▶ _PROVIDED DATA_:
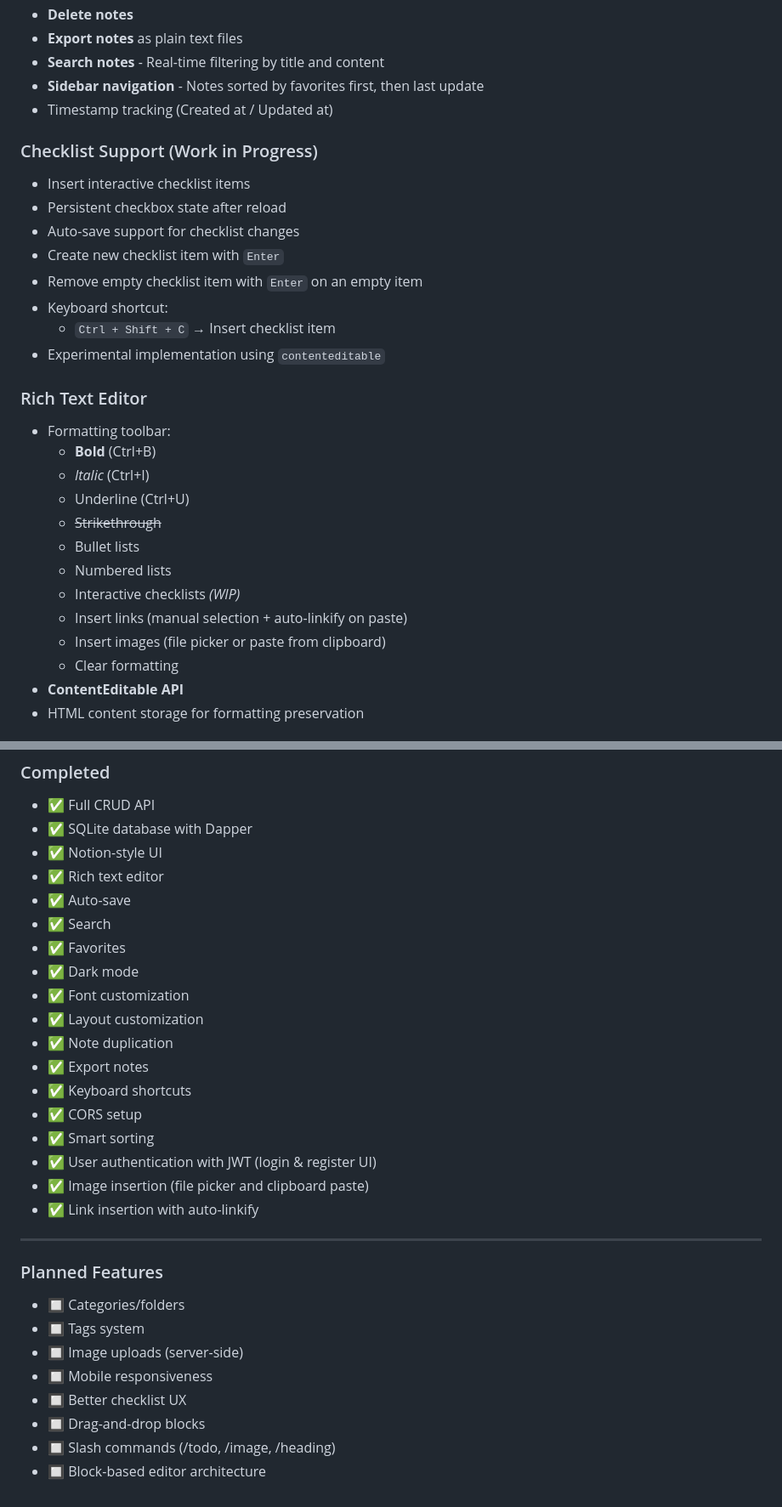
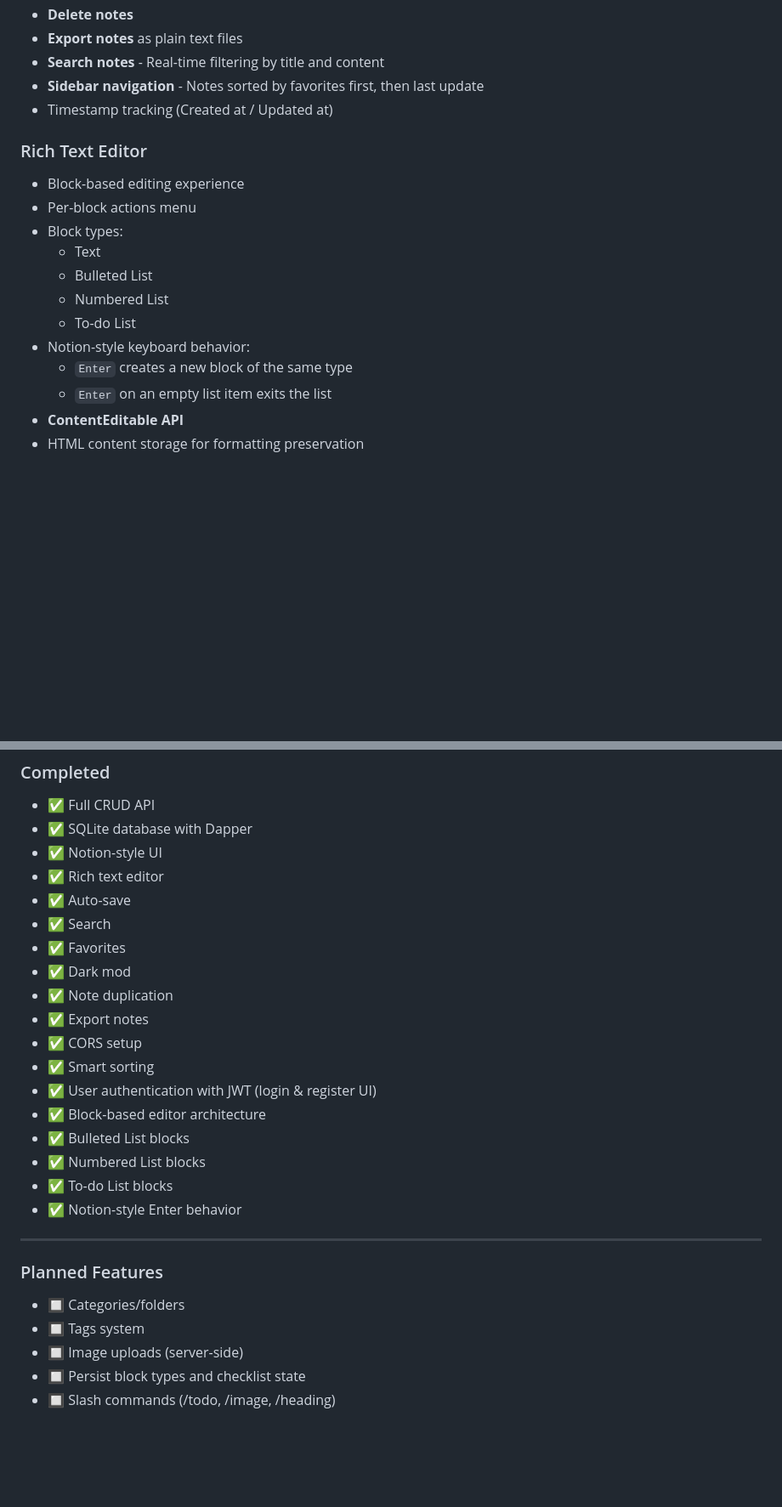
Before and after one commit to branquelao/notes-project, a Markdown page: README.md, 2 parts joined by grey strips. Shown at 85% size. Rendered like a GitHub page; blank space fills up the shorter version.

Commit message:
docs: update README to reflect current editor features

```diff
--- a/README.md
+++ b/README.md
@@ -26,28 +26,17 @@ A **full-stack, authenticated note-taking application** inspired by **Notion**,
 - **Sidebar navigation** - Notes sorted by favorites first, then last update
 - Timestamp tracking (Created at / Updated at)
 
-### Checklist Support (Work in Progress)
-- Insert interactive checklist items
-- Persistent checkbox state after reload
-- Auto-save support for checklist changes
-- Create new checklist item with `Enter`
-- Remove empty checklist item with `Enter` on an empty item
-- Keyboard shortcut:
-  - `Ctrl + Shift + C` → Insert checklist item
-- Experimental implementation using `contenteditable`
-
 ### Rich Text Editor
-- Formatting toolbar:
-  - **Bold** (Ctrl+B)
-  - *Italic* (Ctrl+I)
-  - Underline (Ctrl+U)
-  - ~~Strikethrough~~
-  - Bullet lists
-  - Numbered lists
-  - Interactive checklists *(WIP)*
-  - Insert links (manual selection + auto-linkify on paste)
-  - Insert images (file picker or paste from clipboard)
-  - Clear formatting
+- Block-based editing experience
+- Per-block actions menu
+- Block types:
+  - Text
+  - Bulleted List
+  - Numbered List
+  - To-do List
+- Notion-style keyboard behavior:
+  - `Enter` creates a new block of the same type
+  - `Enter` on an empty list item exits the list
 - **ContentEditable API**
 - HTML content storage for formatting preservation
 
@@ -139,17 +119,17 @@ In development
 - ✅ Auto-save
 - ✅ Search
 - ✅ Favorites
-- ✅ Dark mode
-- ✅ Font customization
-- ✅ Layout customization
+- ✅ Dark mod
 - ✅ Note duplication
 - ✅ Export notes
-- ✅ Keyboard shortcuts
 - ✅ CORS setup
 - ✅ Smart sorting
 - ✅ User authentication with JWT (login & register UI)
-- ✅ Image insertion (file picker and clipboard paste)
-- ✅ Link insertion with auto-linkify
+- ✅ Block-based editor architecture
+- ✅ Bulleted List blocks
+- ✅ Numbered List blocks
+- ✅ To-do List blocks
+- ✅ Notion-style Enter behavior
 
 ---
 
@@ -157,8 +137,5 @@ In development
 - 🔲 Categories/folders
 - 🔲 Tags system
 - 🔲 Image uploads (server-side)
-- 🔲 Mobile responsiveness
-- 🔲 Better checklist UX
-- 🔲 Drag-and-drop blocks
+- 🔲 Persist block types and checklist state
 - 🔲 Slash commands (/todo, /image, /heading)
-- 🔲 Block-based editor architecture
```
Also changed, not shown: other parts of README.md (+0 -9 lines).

---

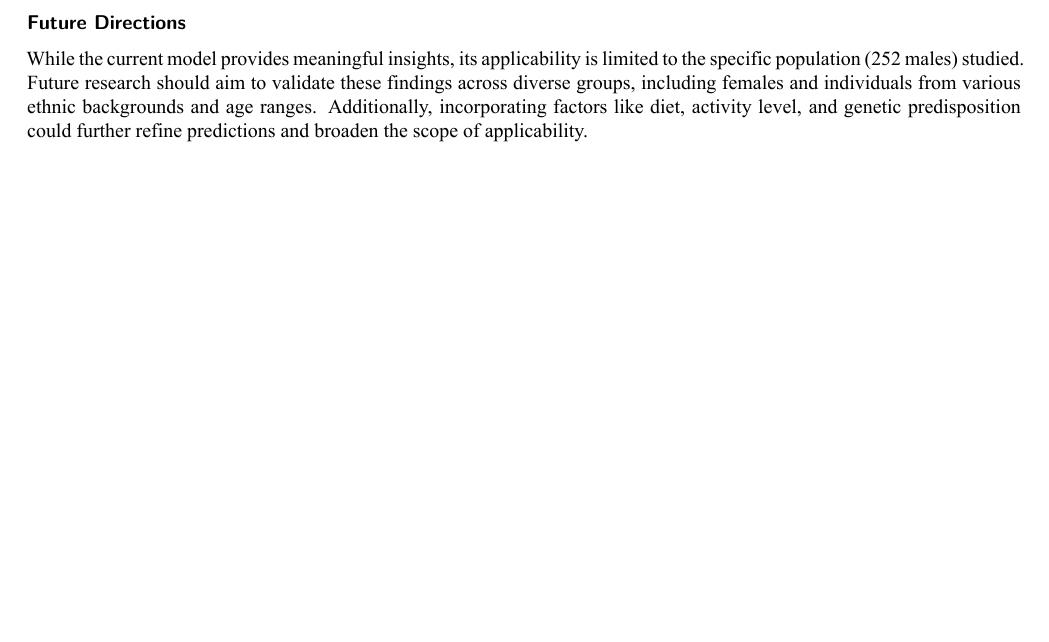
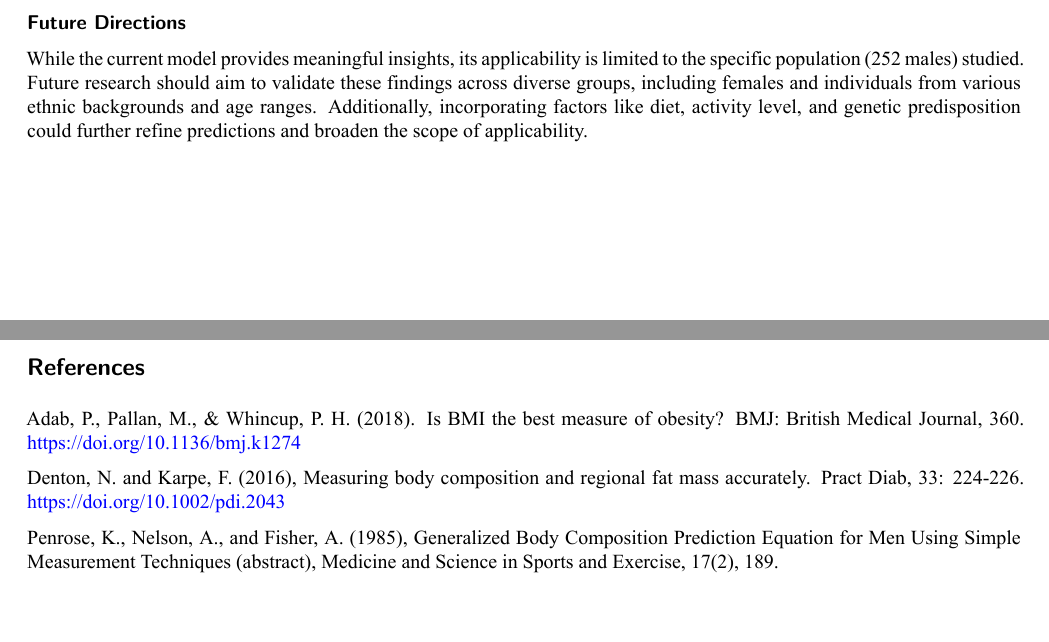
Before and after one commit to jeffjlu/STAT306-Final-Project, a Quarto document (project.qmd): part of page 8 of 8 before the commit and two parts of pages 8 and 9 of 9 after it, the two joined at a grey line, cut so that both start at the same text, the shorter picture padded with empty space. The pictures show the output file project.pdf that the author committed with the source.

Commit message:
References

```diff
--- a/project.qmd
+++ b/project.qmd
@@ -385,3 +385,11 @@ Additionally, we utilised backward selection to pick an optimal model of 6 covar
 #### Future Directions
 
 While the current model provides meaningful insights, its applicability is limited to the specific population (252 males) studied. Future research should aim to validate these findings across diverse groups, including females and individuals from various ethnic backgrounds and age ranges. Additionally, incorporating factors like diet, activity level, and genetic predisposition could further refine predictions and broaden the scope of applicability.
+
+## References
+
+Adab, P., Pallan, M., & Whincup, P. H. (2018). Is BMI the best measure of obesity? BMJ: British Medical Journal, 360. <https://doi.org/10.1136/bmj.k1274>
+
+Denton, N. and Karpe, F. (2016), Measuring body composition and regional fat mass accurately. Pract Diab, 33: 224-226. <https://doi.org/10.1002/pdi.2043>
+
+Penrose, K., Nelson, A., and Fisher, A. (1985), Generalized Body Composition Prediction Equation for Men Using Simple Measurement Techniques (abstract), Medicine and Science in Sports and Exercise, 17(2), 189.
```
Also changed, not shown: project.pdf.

▶ _HOW TO COMPLETE THIS TASK_:
Whenever the string "changed" appears on a line of the material, that line counts; report the count and nothing else.

▶ _REPLY TO THE TASK_:
2